#### [EXERCISE]
Read through the entries below and return each line with the word "index".

DATA TO EXAMINE START

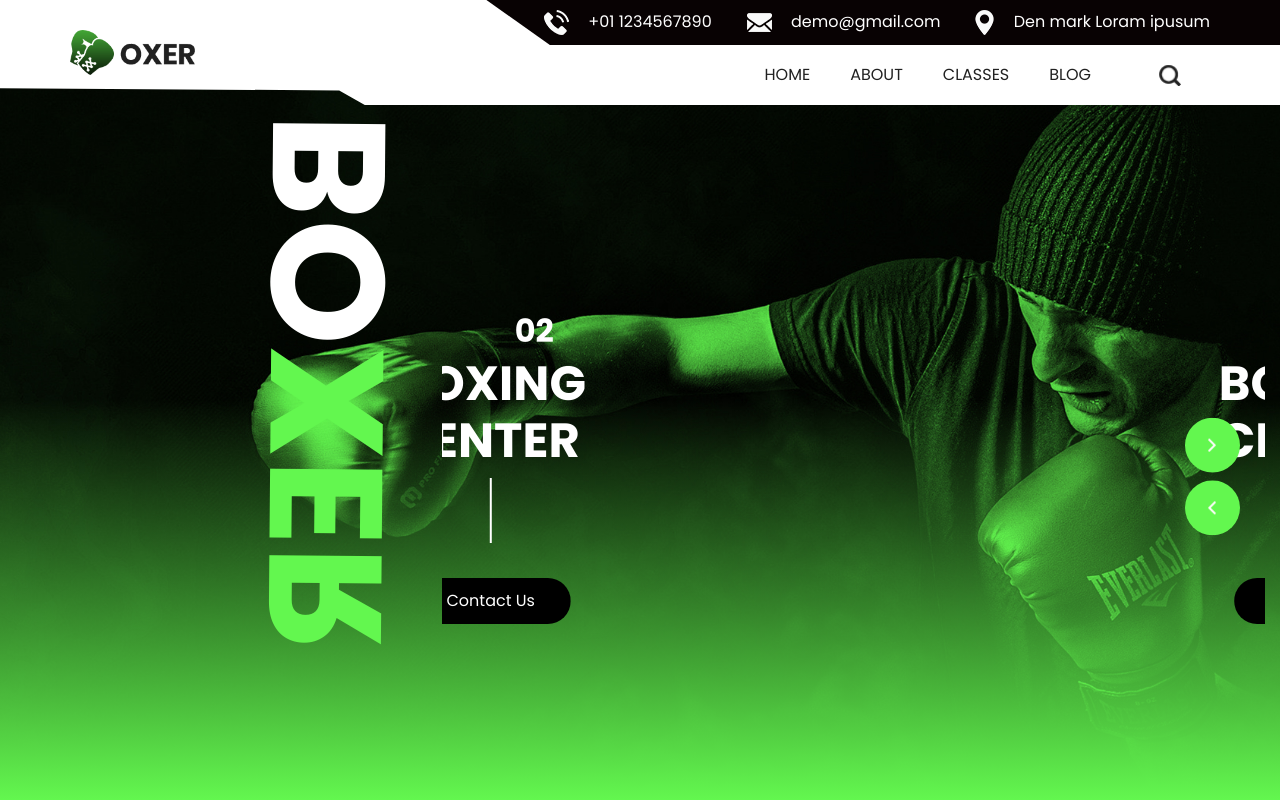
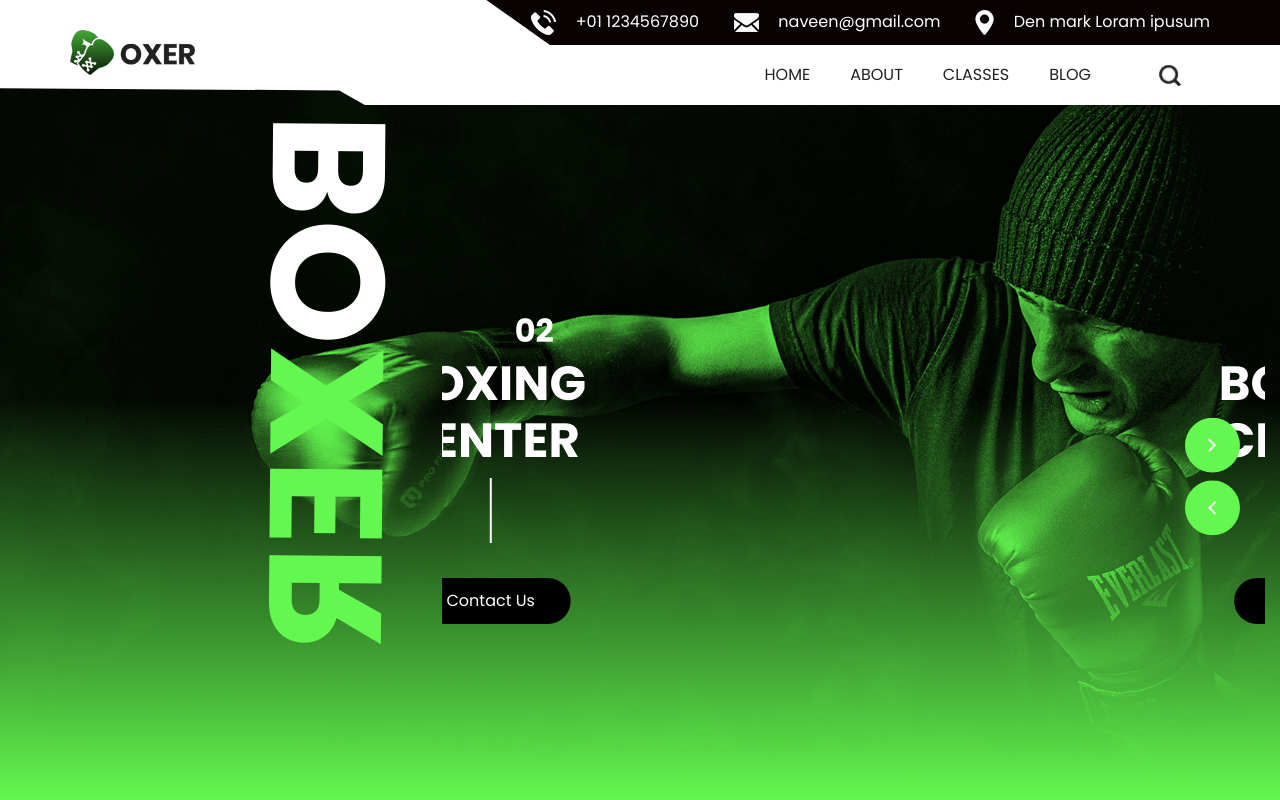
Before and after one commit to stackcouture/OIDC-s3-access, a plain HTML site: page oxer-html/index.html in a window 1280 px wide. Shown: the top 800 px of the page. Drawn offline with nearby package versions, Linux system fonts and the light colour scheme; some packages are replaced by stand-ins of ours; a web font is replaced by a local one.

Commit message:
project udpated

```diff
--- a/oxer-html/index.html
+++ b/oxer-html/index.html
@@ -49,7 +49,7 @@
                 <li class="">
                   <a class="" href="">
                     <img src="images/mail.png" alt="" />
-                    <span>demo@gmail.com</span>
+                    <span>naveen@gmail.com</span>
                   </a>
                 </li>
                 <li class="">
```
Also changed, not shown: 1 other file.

DATA TO EXAMINE END
DATA TO EXAMINE START

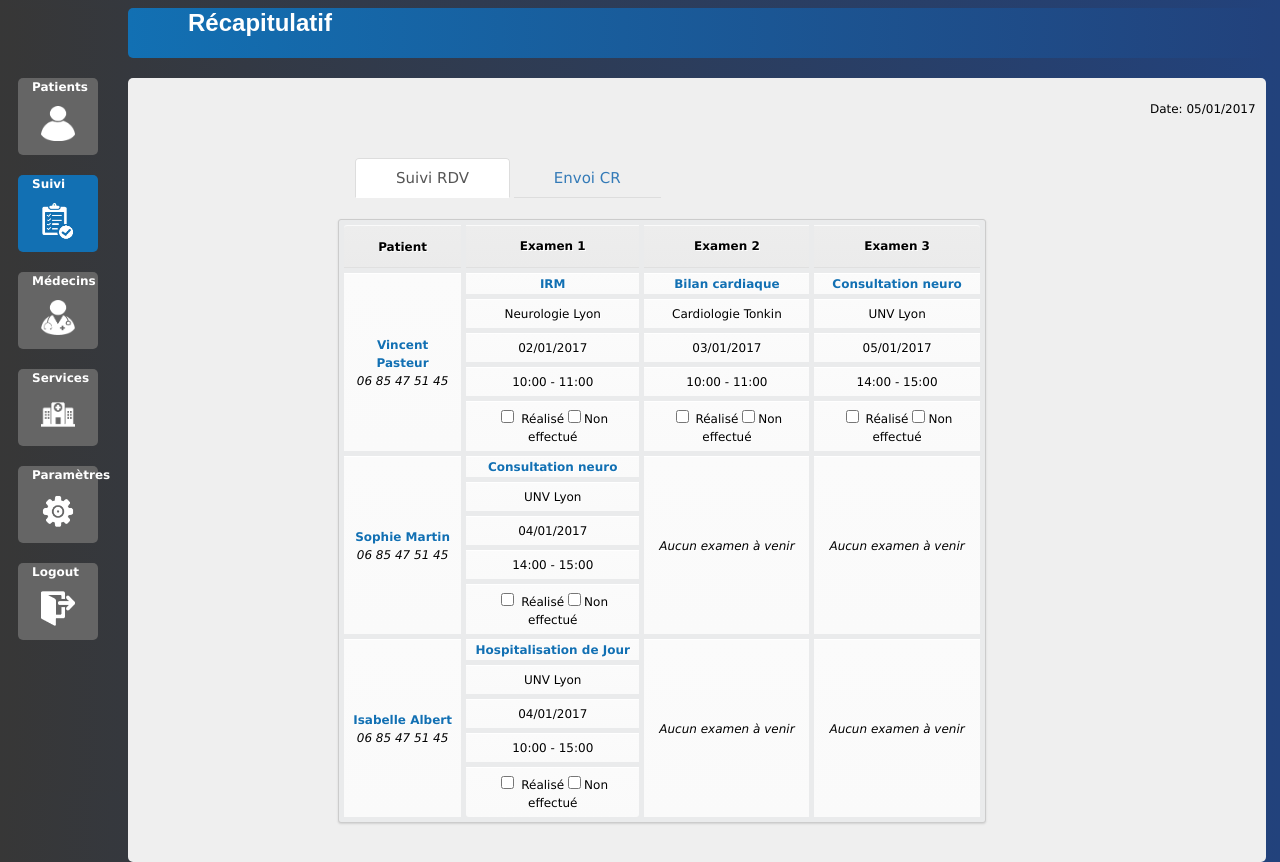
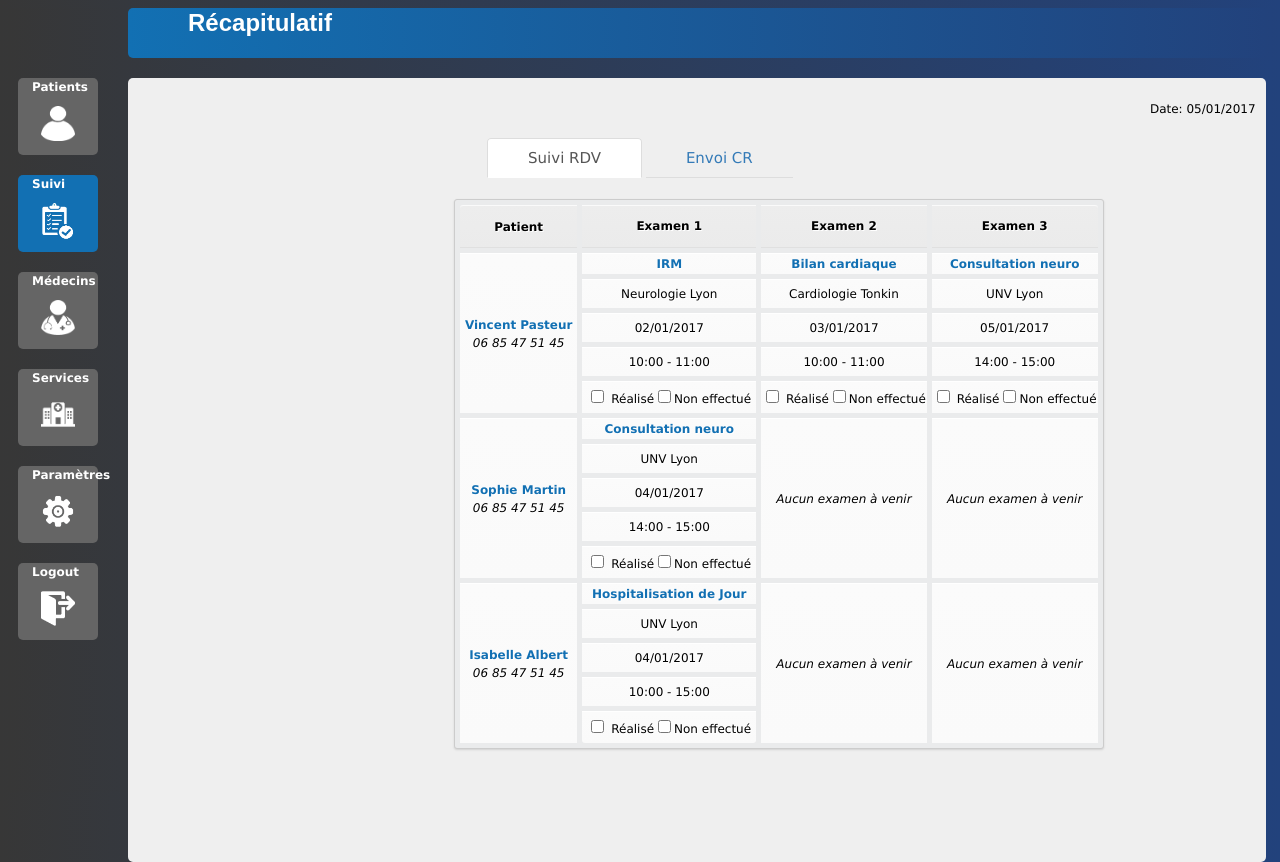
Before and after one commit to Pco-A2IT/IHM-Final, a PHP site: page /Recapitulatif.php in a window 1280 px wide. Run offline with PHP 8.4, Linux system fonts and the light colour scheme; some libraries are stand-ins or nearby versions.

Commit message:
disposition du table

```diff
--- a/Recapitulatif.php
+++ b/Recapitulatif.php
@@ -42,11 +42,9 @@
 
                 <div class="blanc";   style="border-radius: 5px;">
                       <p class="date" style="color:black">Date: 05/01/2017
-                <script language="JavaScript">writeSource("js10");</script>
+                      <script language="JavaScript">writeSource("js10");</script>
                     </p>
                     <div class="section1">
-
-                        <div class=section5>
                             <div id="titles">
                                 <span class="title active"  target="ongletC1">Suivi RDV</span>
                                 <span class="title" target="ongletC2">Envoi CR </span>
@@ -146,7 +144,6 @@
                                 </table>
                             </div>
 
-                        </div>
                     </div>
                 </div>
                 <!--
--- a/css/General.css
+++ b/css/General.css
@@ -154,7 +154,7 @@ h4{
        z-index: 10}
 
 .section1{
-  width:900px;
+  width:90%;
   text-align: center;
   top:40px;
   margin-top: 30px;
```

DATA TO EXAMINE END

#### [SOLUTION TO THIS PROBLEM]
Before and after one commit to stackcouture/OIDC-s3-access, a plain HTML site: page oxer-html/index.html in a window 1280 px wide. Shown: the top 800 px of the page. Drawn offline with nearby package versions, Linux system fonts and the light colour scheme; some packages are replaced by stand-ins of ours; a web font is replaced by a local one.
--- a/oxer-html/index.html
+++ b/oxer-html/index.html
        z-index: 10}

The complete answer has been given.